Easy Go has minimal electrical
needs. We have recently put a small (40 watt) flexible solar
panel on board which we put on deck
while at anchor
. We need this to charge the new computer.
Previously we used AA batteries in the hand held VHF
along with a couple of flashlights. Now we should be able to use rechargable batteries.
are with kerosene. Nav lights are also kerosene and work extremely well. The cooker is a pressure kerosene stove and only uses one gallon a month cruising full time making it more cost effective than propane
has not been a priority for us in the past twelve years of cruising and we have managed to get along quite well without. That said, I understand the need to have refrigeration for storage
supplies for example.
We have looked at two systems that may be of benefit.
We met a couple in the Azores
who had very good refrigeration without a motor. Their motor had packed it in while cruising the Bra d'Or Lakes of Cape Breton Island. On board they had a wind generator
that could be converted to a towing generator
in a few minutes. Towing the generator
first to Newfoundland
and then on to the Azores
they had all lights and refrigeration performing at one hundred percent. Ice in the sundowners every night! Once at anchor
they reverted to the wind generator
. Quite impressive!
The second system was home built with a 100 amp alternator
turned by a propeller
through a gearing system.

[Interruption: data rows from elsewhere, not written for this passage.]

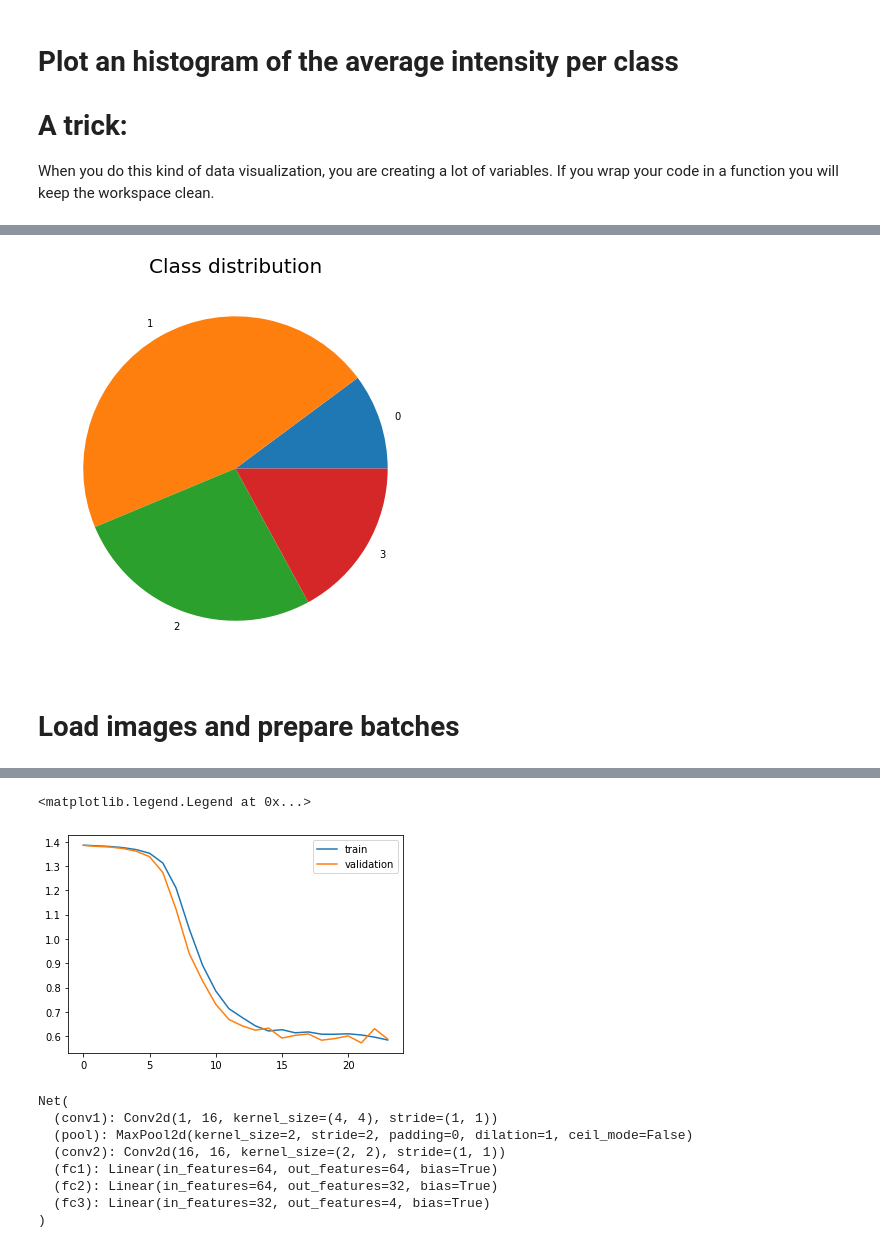
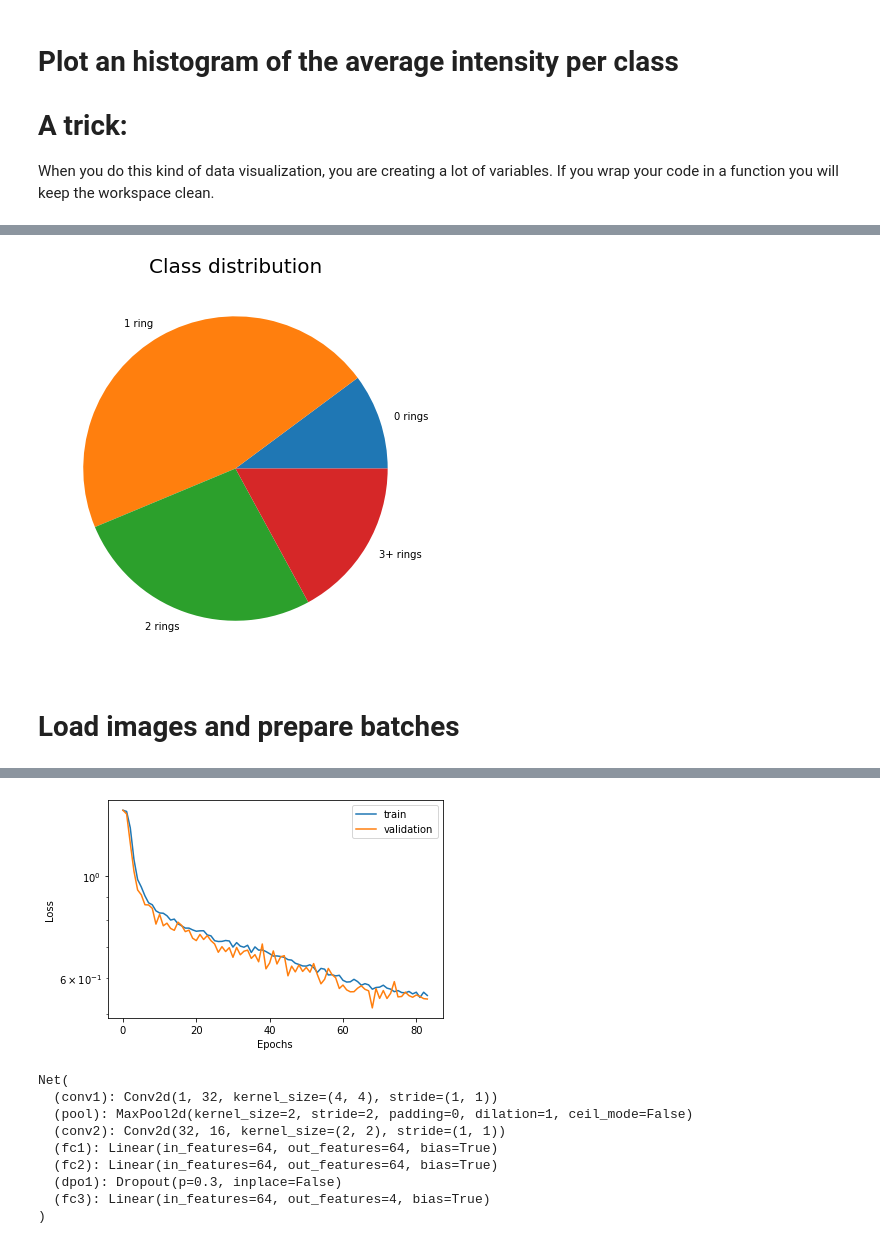
Before and after one commit to stefanogiagu/corso_AML_2023, a Jupyter notebook: notebooks/es1/AML_2023_HandsOn_1_Classification_INTRO_Solution.ipynb, the cells around one changed output, grey strips where cells are left out. Cells and saved outputs as stored; diff of their text form; code cells hidden in the pictures.

```diff
--- a/notebooks/es1/AML_2023_HandsOn_1_Classification_INTRO_Solution.ipynb
+++ b/notebooks/es1/AML_2023_HandsOn_1_Classification_INTRO_Solution.ipynb
@@ -178,18 +190,41 @@ def piechartclasses(y_all):
 
   # Creating plot
   fig = plt.figure(figsize =(10, 7))
-  plt.pie(arr_c, labels = c)
+  plt.pie(arr_c, labels = ["0 rings", "1 ring", "2 rings", "3+ rings"])
 
   # show plot
   plt.title("Class distribution",fontsize=20)
   plt.show()
 piechartclasses(y_all)
 # %% [output]
-[figure, old version]
+[figure, new version]
 # %% [markdown]
 # Load images and prepare batches
 # %%
+from torch.utils.data import Dataset, DataLoader
+import torch
 import torch.utils.data as data
+
+
+class HitImageGenerator(Dataset):
+
+
+    def __init__(self, X,y):
+        self.X = X
+        self.y = y
+
+    def __len__(self):
+        return len(self.X)
+
+    def __getitem__(self, idx):
+        image = self.X[idx]
+        label = self.y[idx]
+        #image = (image-image.reshape(-1).mean())/image.reshape(-1).std()
+        image=image/image.sum()
+        tensor_image = torch.from_numpy(image).unsqueeze(0).float()  # Add a channel dimension
+        tensor_label = torch.from_numpy(label).float()
+        return tensor_image, tensor_label
+
 class BalancedDataLoader(data.DataLoader):
     def __init__(self, dataset, batch_size=1, shuffle=True):
         self.dataset = dataset
@@ -259,12 +272,13 @@ import torch.nn.functional as F
 class Net(nn.Module):
     def __init__(self):
         super().__init__()
-        self.conv1 = nn.Conv2d(1, 16, 4)
+        self.conv1 = nn.Conv2d(1, 32, 4)
         self.pool = nn.MaxPool2d(2, 2)
-        self.conv2 = nn.Conv2d(16, 16, 2)
+        self.conv2 = nn.Conv2d(32, 16, 2)
         self.fc1 = nn.Linear(16 * 2 * 2, 64)
-        self.fc2 = nn.Linear(64, 32)
-        self.fc3 = nn.Linear(32, 4)
+        self.fc2 = nn.Linear(64, 64)
+        self.dpo1 = nn.Dropout(p=0.3)
+        self.fc3 = nn.Linear(64, 4)
 
     def forward(self, x):
         x = self.pool(F.relu(self.conv1(x)))
@@ -272,7 +286,8 @@ class Net(nn.Module):
         x = torch.flatten(x, 1) # flatten all dimensions except batch
         x = F.relu(self.fc1(x))
         x = F.relu(self.fc2(x))
-        x = self.fc3(x)
+        x = self.dpo1(x)
+        x = self.fc3(x)# the crossentropy loss in pytorch to the softmax for you
         return x
 
 
@@ -281,7 +296,7 @@ model = Net()
 import torch.optim as optim
 
 criterion = nn.CrossEntropyLoss()
-optimizer = optim.SGD(model.parameters(), lr=0.001, momentum=0.9)
+optimizer = optim.Adam(model.parameters(), lr=0.0001)
 # %%
 def accuracy(y_pred, y_true):
     """
@@ -311,7 +326,7 @@ def accuracy(y_pred, y_true):
 # %%
 # Define the number of epochs and the patience for early stopping
 num_epochs = 100
-patience = 10
+patience = 15
 
 # Initialize the variables for tracking the best validation accuracy and the number of epochs since the best accuracy
 best_val_acc = 0.0
@@ -361,6 +376,7 @@ for epoch in range(num_epochs):
             epochs_since_best_val_acc = 0
             best_weights = model.state_dict()
             torch.save(best_weights, 'results/best_weights.pth')
+            print("Best!")
         else:
             epochs_since_best_val_acc += 1
 
@@ -372,4 +388,7 @@ plt.figure()
 plt.plot(train_curve,label="train")
 plt.plot(val_curve,label="validation")
 plt.legend()
+plt.xlabel("Epochs")
+plt.ylabel("Loss")
+plt.yscale("log")
 # %% [output]
@@ -392,18 +411,18 @@ Epoch 24, Validation Loss: 0.5884, Validation Accuracy: 0.7460
 Early stopping!
-<matplotlib.legend.Legend at 0x...>
-[figure, old version]
+[figure, new version]
 # %%
 model=Net()
 model.load_state_dict(torch.load('results/best_weights.pth'))
 model.eval()
 # %% [output]
 Net(
-  (conv1): Conv2d(1, 16, kernel_size=(4, 4), stride=(1, 1))
+  (conv1): Conv2d(1, 32, kernel_size=(4, 4), stride=(1, 1))
   (pool): MaxPool2d(kernel_size=2, stride=2, padding=0, dilation=1, ceil_mode=False)
-  (conv2): Conv2d(16, 16, kernel_size=(2, 2), stride=(1, 1))
+  (conv2): Conv2d(32, 16, kernel_size=(2, 2), stride=(1, 1))
   (fc1): Linear(in_features=64, out_features=64, bias=True)
-  (fc2): Linear(in_features=64, out_features=32, bias=True)
-  (fc3): Linear(in_features=32, out_features=4, bias=True)
+  (fc2): Linear(in_features=64, out_features=64, bias=True)
+  (dpo1): Dropout(p=0.3, inplace=False)
+  (fc3): Linear(in_features=64, out_features=4, bias=True)
 )
 # %%
 from sklearn.metrics import confusion_matrix,ConfusionMatrixDisplay
```
Also changed, not shown: parts of 12 cells of this notebook.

We did not get to see it in action but the owner indicated that he was quite happy with it.
Cruising with minimal systems will give more time to enjoy the cruise and less time maintaining the systems. On a previous boat we had, the electrical systems tended to deteriorate with the damp salt
and eventually need a rebuild
. Refrigeration that is medically necessary should have a number of systems on board to ensure that it is operative all the time.